**Problem details:** Give the entries again, exactly as they stand.

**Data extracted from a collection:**
*-*-*

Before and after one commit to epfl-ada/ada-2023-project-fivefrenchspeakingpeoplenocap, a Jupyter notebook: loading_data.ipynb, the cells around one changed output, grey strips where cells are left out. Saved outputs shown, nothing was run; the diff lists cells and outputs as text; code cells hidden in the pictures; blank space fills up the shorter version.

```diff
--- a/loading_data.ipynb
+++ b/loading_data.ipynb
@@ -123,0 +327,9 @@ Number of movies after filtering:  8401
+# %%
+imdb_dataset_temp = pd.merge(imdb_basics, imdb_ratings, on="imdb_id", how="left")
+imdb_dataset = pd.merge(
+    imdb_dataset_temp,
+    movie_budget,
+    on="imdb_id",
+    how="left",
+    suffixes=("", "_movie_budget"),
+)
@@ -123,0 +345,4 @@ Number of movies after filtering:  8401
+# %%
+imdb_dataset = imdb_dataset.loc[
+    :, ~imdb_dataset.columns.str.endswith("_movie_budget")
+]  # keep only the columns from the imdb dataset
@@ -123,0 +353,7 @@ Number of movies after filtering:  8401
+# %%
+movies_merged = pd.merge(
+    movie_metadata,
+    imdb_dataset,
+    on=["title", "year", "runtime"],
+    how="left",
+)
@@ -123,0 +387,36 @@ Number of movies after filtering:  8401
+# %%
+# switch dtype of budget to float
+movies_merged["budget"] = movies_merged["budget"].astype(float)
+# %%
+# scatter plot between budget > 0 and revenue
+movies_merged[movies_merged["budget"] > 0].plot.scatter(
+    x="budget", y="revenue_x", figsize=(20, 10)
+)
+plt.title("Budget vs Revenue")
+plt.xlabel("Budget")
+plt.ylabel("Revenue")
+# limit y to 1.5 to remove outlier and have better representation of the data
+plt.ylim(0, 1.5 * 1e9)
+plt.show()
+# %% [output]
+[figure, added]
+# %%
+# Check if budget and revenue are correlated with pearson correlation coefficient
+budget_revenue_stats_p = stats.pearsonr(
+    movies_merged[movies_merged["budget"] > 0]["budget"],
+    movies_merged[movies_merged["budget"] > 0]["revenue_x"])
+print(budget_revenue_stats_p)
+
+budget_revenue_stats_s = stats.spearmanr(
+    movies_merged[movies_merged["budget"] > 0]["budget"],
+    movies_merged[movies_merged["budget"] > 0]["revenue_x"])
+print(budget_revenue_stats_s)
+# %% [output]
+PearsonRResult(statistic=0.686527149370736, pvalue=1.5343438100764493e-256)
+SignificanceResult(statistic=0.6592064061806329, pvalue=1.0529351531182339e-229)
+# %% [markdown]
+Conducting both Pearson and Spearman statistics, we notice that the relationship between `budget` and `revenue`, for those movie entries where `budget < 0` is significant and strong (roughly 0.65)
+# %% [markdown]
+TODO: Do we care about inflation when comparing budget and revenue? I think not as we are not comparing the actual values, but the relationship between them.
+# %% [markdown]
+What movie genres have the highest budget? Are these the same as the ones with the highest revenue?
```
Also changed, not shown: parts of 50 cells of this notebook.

*-*-*

**Solved problem:**
Before and after one commit to epfl-ada/ada-2023-project-fivefrenchspeakingpeoplenocap, a Jupyter notebook: loading_data.ipynb, the cells around one changed output, grey strips where cells are left out. Saved outputs shown, nothing was run; the diff lists cells and outputs as text; code cells hidden in the pictures; blank space fills up the shorter version.

```diff
--- a/loading_data.ipynb
+++ b/loading_data.ipynb
@@ -123,0 +327,9 @@ Number of movies after filtering:  8401
+# %%
+imdb_dataset_temp = pd.merge(imdb_basics, imdb_ratings, on="imdb_id", how="left")
+imdb_dataset = pd.merge(
+    imdb_dataset_temp,
+    movie_budget,
+    on="imdb_id",
+    how="left",
+    suffixes=("", "_movie_budget"),
+)
@@ -123,0 +345,4 @@ Number of movies after filtering:  8401
+# %%
+imdb_dataset = imdb_dataset.loc[
+    :, ~imdb_dataset.columns.str.endswith("_movie_budget")
+]  # keep only the columns from the imdb dataset
@@ -123,0 +353,7 @@ Number of movies after filtering:  8401
+# %%
+movies_merged = pd.merge(
+    movie_metadata,
+    imdb_dataset,
+    on=["title", "year", "runtime"],
+    how="left",
+)
@@ -123,0 +387,36 @@ Number of movies after filtering:  8401
+# %%
+# switch dtype of budget to float
+movies_merged["budget"] = movies_merged["budget"].astype(float)
+# %%
+# scatter plot between budget > 0 and revenue
+movies_merged[movies_merged["budget"] > 0].plot.scatter(
+    x="budget", y="revenue_x", figsize=(20, 10)
+)
+plt.title("Budget vs Revenue")
+plt.xlabel("Budget")
+plt.ylabel("Revenue")
+# limit y to 1.5 to remove outlier and have better representation of the data
+plt.ylim(0, 1.5 * 1e9)
+plt.show()
+# %% [output]
+[figure, added]
+# %%
+# Check if budget and revenue are correlated with pearson correlation coefficient
+budget_revenue_stats_p = stats.pearsonr(
+    movies_merged[movies_merged["budget"] > 0]["budget"],
+    movies_merged[movies_merged["budget"] > 0]["revenue_x"])
+print(budget_revenue_stats_p)
+
+budget_revenue_stats_s = stats.spearmanr(
+    movies_merged[movies_merged["budget"] > 0]["budget"],
+    movies_merged[movies_merged["budget"] > 0]["revenue_x"])
+print(budget_revenue_stats_s)
+# %% [output]
+PearsonRResult(statistic=0.686527149370736, pvalue=1.5343438100764493e-256)
+SignificanceResult(statistic=0.6592064061806329, pvalue=1.0529351531182339e-229)
+# %% [markdown]
+Conducting both Pearson and Spearman statistics, we notice that the relationship between `budget` and `revenue`, for those movie entries where `budget < 0` is significant and strong (roughly 0.65)
+# %% [markdown]
+TODO: Do we care about inflation when comparing budget and revenue? I think not as we are not comparing the actual values, but the relationship between them.
+# %% [markdown]
+What movie genres have the highest budget? Are these the same as the ones with the highest revenue?
```
Also changed, not shown: parts of 50 cells of this notebook.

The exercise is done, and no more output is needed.